A Free Market Antidote to High Medical Prices?

Scartelli Olszewski P.C.

The cost of medical care impacts all of us, directly or indirectly. We pay for it either out of pocket or, as costs increase, our health insurance premiums or deductibles increase. By one estimate, medical care costs consume 20 percent of personal spending.One suggestion to slow medical cost inflation, if not reduce costs, is the power of the marketplace. In a Wall Street Journal opinion piece, James C. Robinson writes about the virtues of comparison shopping for medical expenses. If patients are aware of the charges for procedures at area hospitals, the logic is that informed, motivated medical consumers will go where prices are lower.

That should drive down costs as hospitals compete, according to the theory.Robinson, a professor of health economics at the University of California, Berkeley, cites the example of efforts by the California Public Employees’ Retirement System (CalPERS) to limit payments for routine hip and knee replacements. Administrators discovered that the program was paying “between $20,000 and $120,000 for the same procedure across the state, without commensurate differences in outcomes.” CalPERS, the second largest benefits program in the country, created a “reference pricing” system in which it determined an average cost for the procedures at hospitals with good quality outcomes, then established a $30,000 limit on what it would pay.According to Robinson, after that change was made,
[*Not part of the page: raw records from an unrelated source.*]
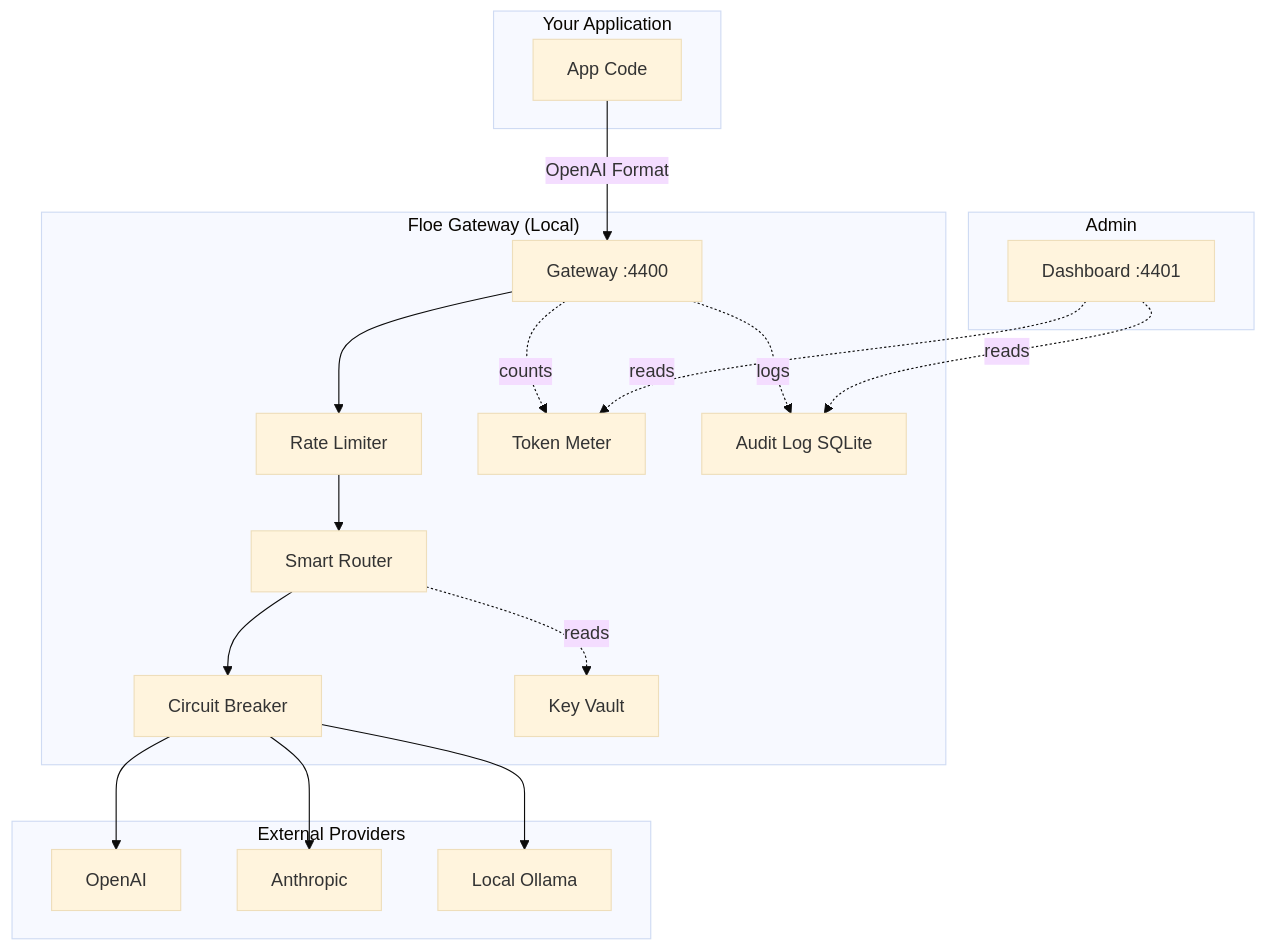
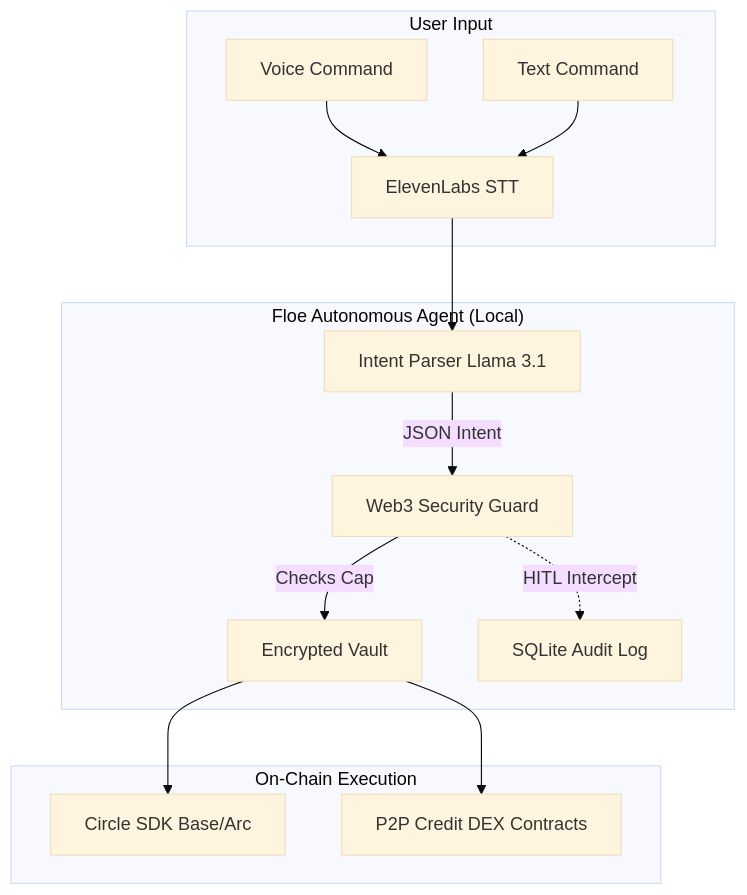
The diagram in README.md (maksboreichuk88-commits/Floe), drawn with Mermaid (base theme) before and after one commit. The commit also changed other lines of this file and 8 other files, not shown here.

Commit message:
feat(web3): pivot to autonomous payment agent via Llama 3.1 and Circle SDK

````diff
--- a/README.md
+++ b/README.md
@@ -60,35 +58,26 @@
 ```mermaid
 graph TB
-    subgraph "Your Application"
-        APP[App Code]
+    subgraph "User Input"
+        V[Voice Command] --> STT[ElevenLabs STT]
+        T[Text Command] --> STT
     end
-    
-    subgraph "Floe Gateway (Local)"
-        API[Gateway :4400]
-        RT[Smart Router]
-        CB[Circuit Breaker]
-        RL[Rate Limiter]
-        VAULT[Key Vault]
-        METER[Token Meter]
-        AUDIT[Audit Log SQLite]
+
+    subgraph "Floe Autonomous Agent (Local)"
+        INT[Intent Parser Llama 3.1]
+        GUARD[Web3 Security Guard]
+        VAULT[Encrypted Vault]
+        AUDIT[SQLite Audit Log]
     end
-    
-    subgraph "External Providers"
-        OAI[OpenAI]
-        ANT[Anthropic]
-        OLL[Local Ollama]
+
+    subgraph "On-Chain Execution"
+        CIRC[Circle SDK Base/Arc]
+        DEX[P2P Credit DEX Contracts]
     end
-    
-    subgraph "Admin"
-        DASH[Dashboard :4401]
-    end
-    
-    APP -->|OpenAI Format| API
-    API --> RL --> RT
-    RT --> CB
-    CB --> OAI & ANT & OLL
-    RT -.->|reads| VAULT
-    API -.->|logs| AUDIT
-    API -.->|counts| METER
-    DASH -.->|reads| AUDIT & METER
+
+    STT --> INT
+    INT -->|JSON Intent| GUARD
+    GUARD -->|Checks Cap| VAULT
+    GUARD -.->|HITL Intercept| AUDIT
+    VAULT --> CIRC
+    VAULT --> DEX
 ```
````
The percentage of CalPERS patients selecting low-price hospitals increased to 63 percent in the year after reference pricing was introduced, from 48 percent in the year before…Half of the high-price hospitals cut their rates, many by a considerable amount…Across all hospitals, prices charged to CalPERS for joint-replacement surgery declined by 26 percent in the first year and by even more in the second. The combination of changes in market share and cuts in prices reduced CalPERS’ expenditures over two years by $6 million.

This is a great start, but health care is not composed only of medical procedures for which you can plan in advance. People injured in car accidents, for example, can’t shop around for treatment. After a car accident, even if you’re conscious and have your wits about you, you don’t know what medical procedures are needed, let alone are able to surf the Internet to comparison shop local hospitals for the best value. You’re put in an ambulance and you go to the nearest, most appropriate hospital for treatment.A possible danger of the “reference pricing” marketplace approach is that if hospitals are forced to lower prices and cut costs in areas where they compete with other hospitals, they may make up the difference by charging more in the emergency department. They know most emergency patients can’t shop around, so there will be much less price pressure due to the lack of competition.The nation’s medical system is complex and no one solution will single-handedly reduce health care costs. The free market system can help reduce costs, but may not address all costs for all patients, especially accident victims.